‘Voices of Alabama’ tells civil rights stories online
Published 10:17 am Wednesday, September 25, 2019
“Joyce O’Neal can still hear the horses’ hooves on the steps of her church on Bloody Sunday. Nelson Malden recalls Martin Luther King, Jr. stopping by his barbershop for a weekly haircut. Valda Harris Montgomery remembers more than 30 beaten Freedom Riders finding sanctuary in her childhood,” proclaims a press release from the World Monuments Fund (WMF) heralding the launch of its “Voices of Alabama” project, which brings the stories of the Alabama civil rights era to life online.
The video-focused oral history platform, which launches today, is an interactive digital project organized through a collaboration between the WMF, the Birmingham Civil Rights Institute (BCRI) and the Alabama African-American Civil Rights Heritage Sites Consortium.

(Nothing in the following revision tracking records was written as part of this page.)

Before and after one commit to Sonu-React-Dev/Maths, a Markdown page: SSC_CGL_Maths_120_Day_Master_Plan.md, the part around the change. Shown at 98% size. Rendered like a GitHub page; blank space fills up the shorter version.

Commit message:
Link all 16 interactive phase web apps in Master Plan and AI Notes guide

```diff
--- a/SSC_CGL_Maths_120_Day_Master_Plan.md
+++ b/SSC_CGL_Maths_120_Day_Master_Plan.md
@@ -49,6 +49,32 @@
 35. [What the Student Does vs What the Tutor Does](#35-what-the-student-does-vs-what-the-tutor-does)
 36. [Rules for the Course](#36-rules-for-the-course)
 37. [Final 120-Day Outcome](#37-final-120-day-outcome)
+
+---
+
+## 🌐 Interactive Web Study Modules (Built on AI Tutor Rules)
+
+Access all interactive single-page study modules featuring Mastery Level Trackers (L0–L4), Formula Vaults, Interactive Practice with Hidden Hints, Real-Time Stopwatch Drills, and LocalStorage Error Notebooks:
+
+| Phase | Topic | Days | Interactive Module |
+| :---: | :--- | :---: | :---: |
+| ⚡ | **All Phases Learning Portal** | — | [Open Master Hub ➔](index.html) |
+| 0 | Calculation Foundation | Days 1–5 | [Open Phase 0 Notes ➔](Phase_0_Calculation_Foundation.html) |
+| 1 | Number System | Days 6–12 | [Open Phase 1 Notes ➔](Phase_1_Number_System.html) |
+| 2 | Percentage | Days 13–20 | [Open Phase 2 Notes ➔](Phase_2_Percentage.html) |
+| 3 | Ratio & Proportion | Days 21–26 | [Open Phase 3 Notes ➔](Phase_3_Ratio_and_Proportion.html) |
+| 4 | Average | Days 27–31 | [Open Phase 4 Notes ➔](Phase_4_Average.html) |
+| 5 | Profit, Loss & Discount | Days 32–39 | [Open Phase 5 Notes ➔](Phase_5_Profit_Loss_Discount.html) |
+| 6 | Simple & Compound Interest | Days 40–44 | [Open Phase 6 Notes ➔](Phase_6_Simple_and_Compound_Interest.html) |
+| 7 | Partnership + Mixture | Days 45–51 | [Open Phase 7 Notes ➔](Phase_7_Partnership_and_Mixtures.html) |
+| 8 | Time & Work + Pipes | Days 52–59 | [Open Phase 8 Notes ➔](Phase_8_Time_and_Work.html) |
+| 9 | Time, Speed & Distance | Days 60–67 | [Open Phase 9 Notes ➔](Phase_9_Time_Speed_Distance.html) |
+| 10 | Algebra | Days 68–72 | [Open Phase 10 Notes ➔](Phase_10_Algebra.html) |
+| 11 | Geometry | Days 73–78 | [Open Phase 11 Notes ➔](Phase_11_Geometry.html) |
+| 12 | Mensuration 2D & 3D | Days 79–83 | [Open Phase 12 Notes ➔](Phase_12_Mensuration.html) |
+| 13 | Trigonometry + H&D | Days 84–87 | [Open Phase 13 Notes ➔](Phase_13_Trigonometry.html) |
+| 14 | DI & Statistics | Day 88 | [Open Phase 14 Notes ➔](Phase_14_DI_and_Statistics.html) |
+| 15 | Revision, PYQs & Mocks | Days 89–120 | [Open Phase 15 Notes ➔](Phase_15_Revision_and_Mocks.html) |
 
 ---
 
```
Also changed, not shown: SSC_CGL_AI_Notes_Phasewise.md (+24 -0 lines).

The project tells stories from 20 historical sites of worship, lodging and civic engagement in Birmingham, Montgomery, Selma and the Black Belt that were integral in the Civil Rights Movement in the state and all the way back to Reconstruction.
“What makes the 20 sites of the Alabama African-American Civil Rights Heritage Sites Consortium so remarkable are the world-changing events that happened within their walls,” said WMF CEO-elect Bénédicte de Montlaur. “Preservation of both these places and their stories is crucial so that people around the world can continue to learn the acts of courage that took place during the African-American fight for freedom. We are excited to bring greater visibility to these important cultural heritage sites and the dedicated individuals who continue to steward them.”

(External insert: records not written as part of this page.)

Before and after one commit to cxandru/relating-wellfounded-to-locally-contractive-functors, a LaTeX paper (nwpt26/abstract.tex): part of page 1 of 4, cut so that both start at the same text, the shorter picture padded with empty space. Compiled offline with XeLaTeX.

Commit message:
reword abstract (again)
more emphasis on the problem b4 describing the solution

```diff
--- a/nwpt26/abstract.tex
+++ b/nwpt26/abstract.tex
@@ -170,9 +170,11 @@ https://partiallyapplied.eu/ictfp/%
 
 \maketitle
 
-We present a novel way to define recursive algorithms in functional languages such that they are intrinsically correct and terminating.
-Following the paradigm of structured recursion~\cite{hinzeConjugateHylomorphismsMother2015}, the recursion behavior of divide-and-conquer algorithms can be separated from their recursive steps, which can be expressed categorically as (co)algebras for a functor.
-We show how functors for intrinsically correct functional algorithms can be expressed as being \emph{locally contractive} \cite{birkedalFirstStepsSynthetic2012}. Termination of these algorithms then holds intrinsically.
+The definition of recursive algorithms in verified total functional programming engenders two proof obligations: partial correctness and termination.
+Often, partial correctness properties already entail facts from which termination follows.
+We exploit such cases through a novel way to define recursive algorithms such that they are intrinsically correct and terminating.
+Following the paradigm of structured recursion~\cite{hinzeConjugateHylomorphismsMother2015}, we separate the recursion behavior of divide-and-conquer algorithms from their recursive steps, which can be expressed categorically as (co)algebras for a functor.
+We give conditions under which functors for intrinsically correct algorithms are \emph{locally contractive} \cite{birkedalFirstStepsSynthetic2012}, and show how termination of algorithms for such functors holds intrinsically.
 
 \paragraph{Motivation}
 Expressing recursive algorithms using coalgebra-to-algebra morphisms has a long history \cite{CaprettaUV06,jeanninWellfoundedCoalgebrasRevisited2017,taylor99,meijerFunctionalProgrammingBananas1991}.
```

The online platform, paid for with the support from Jack Shear and the Ellsworth Kelly Foundation, as well as Friends of Heritage Preservation and an anonymous donor, gives users the opportunity to explore each of the historic sites through video, images, timelines and map content.
On Oct. 1, U.S. Rep. Terri Sewell, D-AL, and award-winning journalist Carol Jenkins, among others, will speak at The Times Center in New York City to celebrate the launch of the new platform.
“Growing up in Selma, I was surrounded from an early age by stories about the Civil Rights Movement,” Sewell said. “These were not the stories told in history books, but lesser-known stories of everyday people acting with extraordinary bravery. Knowing what the people of my community were capable of provided me the strength, resilience and inspiration to pursue my own dreams and I know that stories shared in ‘Voices of Alabama’ will do the same for countless others. I’m so pleased that the voices and stories of our district are being given this national platform because they are stories that need to be heard.”
To learn more and explore the platform, visit VoicesOfAlabama.org.